[Difference listings]
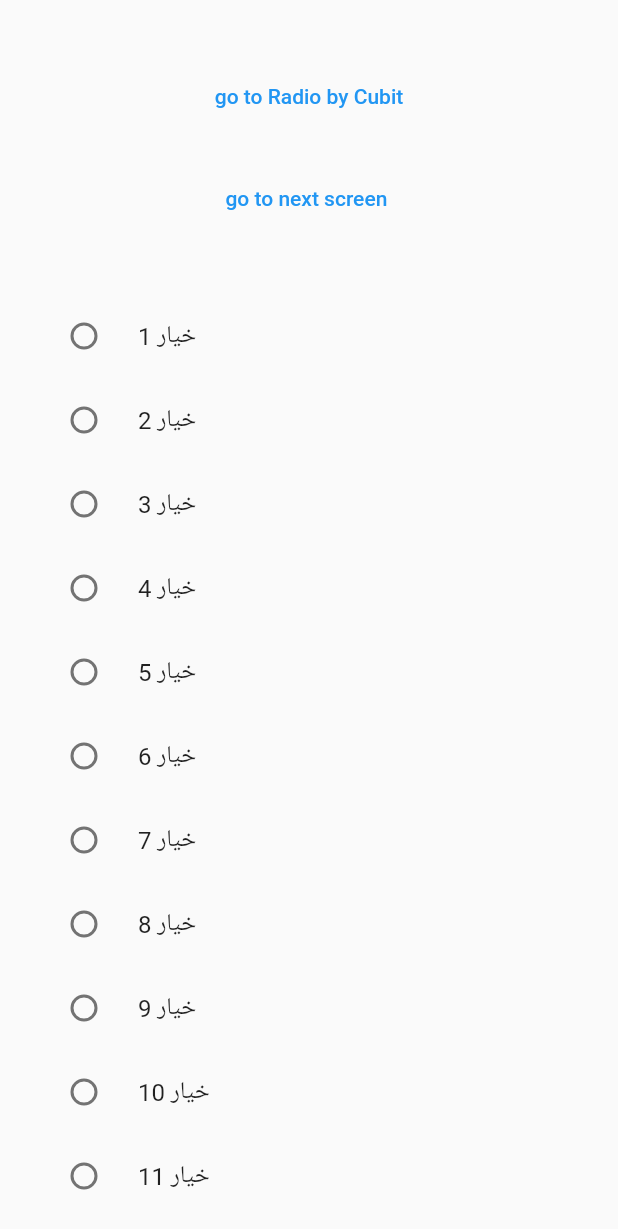
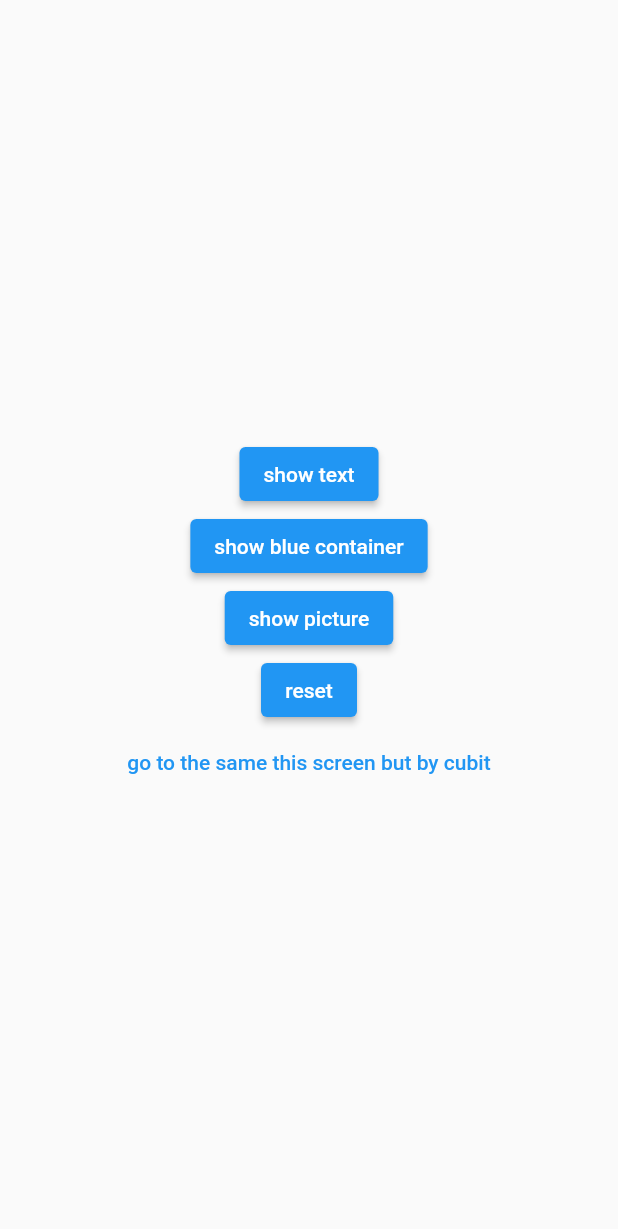
Before and after one commit to ZiadWaled/State_management-, a Flutter app: the Screen2 screen opened directly, after a tap on "go to next screen", on a phone screen of 412 x 824 dp. Shown: the top 1229 px of the screen. Run offline on Flutter 3.47's test engine with Material 2 defaults, Android fonts, the phone set to English and light mode, and no system bars; our stand-ins replace bloc, flutter_bloc; network calls fail.

Commit message:
finsh task 8

```diff
--- a/lib/main.dart
+++ b/lib/main.dart
@@ -6,6 +6,7 @@ import 'package:state_managment/cubit_screens/text_field_by_cubit.dart';
 
 import 'package:flutter/material.dart';
 import 'package:flutter_bloc/flutter_bloc.dart';
+import 'package:state_managment/cubit_screens/third_screen_by_cubit.dart';
 import 'package:state_managment/first_screen.dart';
 import 'package:state_managment/toggel/cubit.dart';
 
--- /dev/null
+++ b/lib/replace_ui_cubit/cubit.dart
@@ -0,0 +1,20 @@
+import 'package:bloc/bloc.dart';
+
+import 'state.dart';
+
+class ReplaceUiCubit extends Cubit<ReplaceUiState> {
+  ReplaceUiCubit() : super(ReplaceUiInitState());
+
+  void showText(){
+    emit(ShowText());
+  }
+  void showCubitImage(){
+    emit(ShowCubitImage());
+  }
+  void showBlueColor() {
+    emit(ShowBlueColor());
+  }
+  void reset() {
+    emit(ReplaceUiInitState());
+  }
+}
--- /dev/null
+++ b/lib/replace_ui_cubit/state.dart
@@ -0,0 +1,5 @@
+class ReplaceUiState {}
+class ReplaceUiInitState extends ReplaceUiState{}
+class ShowText extends ReplaceUiState{}
+class ShowCubitImage extends ReplaceUiState{}
+class ShowBlueColor extends ReplaceUiState{}
--- a/lib/second_screen.dart
+++ b/lib/second_screen.dart
@@ -1,4 +1,5 @@
 import 'package:flutter/material.dart';
+import 'package:state_managment/third_screen.dart';
 
 import 'cubit_screens/radio_button_by_cubit.dart';
 
@@ -35,7 +36,7 @@ class _Screen2State extends State<Screen2> {
               onPressed: () {
                 Navigator.push(
                   context,
-                  MaterialPageRoute(builder: (context) => Screen2()),
+                  MaterialPageRoute(builder: (context) => ReplaceUiScreen()),
                 );
               },
               child: const Text(
--- a/lib/third_screen.dart
+++ b/lib/third_screen.dart
@@ -1,8 +1,116 @@
-class  extends StatelessWidget {
-  const ({super.key});
+import 'package:flutter/material.dart';
+import 'package:flutter_bloc/flutter_bloc.dart';
+import 'package:state_managment/cubit_screens/third_screen_by_cubit.dart';
+
+import 'package:state_managment/replace_ui_cubit/cubit.dart';
+import 'package:state_managment/replace_ui_cubit/state.dart';
+
+class ReplaceUiScreen extends StatefulWidget {
+  ReplaceUiScreen({Key? key}) : super(key: key);
+
+  @override
+  _ReplaceUiScreenState createState() => _ReplaceUiScreenState();
+}
+
+class _ReplaceUiScreenState extends State<ReplaceUiScreen> {
+  late ReplaceUiCubit _cubit;
+
+  @override
+  void initState() {
+    super.initState();
+    _cubit = ReplaceUiCubit();
+  }
+
+  @override
+  void dispose() {
+    _cubit.close();
+    super.dispose();
+  }
 
   @override
   Widget build(BuildContext context) {
-    return const Placeholder();
+    return Scaffold(
+      body: ReplaceUiScreenn(
+        cubit: _cubit,
+      ),
+    );
   }
 }
+
+class ReplaceUiScreenn extends StatelessWidget {
+  final ReplaceUiCubit cubit;
+
+  const ReplaceUiScreenn({required this.cubit});
+
+  @override
+  Widget build(BuildContext context) {
+    return Center(
+      child: Column(
+        mainAxisAlignment: MainAxisAlignment.center,
+        mainAxisSize: MainAxisSize.max,
+        children: [
+          BlocBuilder<ReplaceUiCubit, ReplaceUiState>(
+            bloc: cubit,
+            builder: (BuildContext context, state) {
+              if (state is ShowText) {
+                return const Text(
+                  'Hi, I am Ziad Waled',
+                  style: TextStyle(
+                    color: Colors.red,
+                    fontSize: 28,
+                  ),
+                );
+              } else if (state is ShowCubitImage) {
+                return Image.network(
+                  'https://encrypted-tbn0.gstatic.com/images?q=tbn:ANd9GcSJ2cqn5rgbQlGIhuY79v5BgkanYgzMQzXckI7JA8vfFg&s',
+                );
+              } else if (state is ShowBlueColor) {
+                return Container(
+                  color: Colors.blueAccent,
+                  height: 200,
+                  width: 200,
+                );
+              } else {
+                return Container(); // Placeholder container
+              }
+            },
+          ),
+          ElevatedButton(
+            onPressed: () {
+              cubit.showText();
+            },
+            child: const Text('show text'),
+          ),
+          ElevatedButton(
+            onPressed: () {
+              cubit.showBlueColor();
+            },
+            child: const Text('show blue container'),
+          ),
+          ElevatedButton(
+            onPressed: () {
+              cubit.showCubitImage();
+            },
+            child: const Text('show picture'),
+          ),
+          ElevatedButton(
+            onPressed: () {
+              cubit.reset();
+            },
+            child: const Text('reset'),
+          ),
+          TextButton(
+            onPressed: () {
+              Navigator.push(
+                context,
+                MaterialPageRoute(builder: (context) => ReblaceUiScreenByCubit()),
+              );
+            },
+            child: const Text(
+                'go to the same this screen but by cubit'
+            ),),
+        ],
+      ),
+    );
+  }
+}
```
Also changed, not shown: lib/cubit_screens/third_screen_by_cubit.dart (+73 -0 lines).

### Your instructions:
Lines containing the word "Placeholder" must be found in the data above and copied.

### Exercise answer:
-    return const Placeholder();
+                return Container(); // Placeholder container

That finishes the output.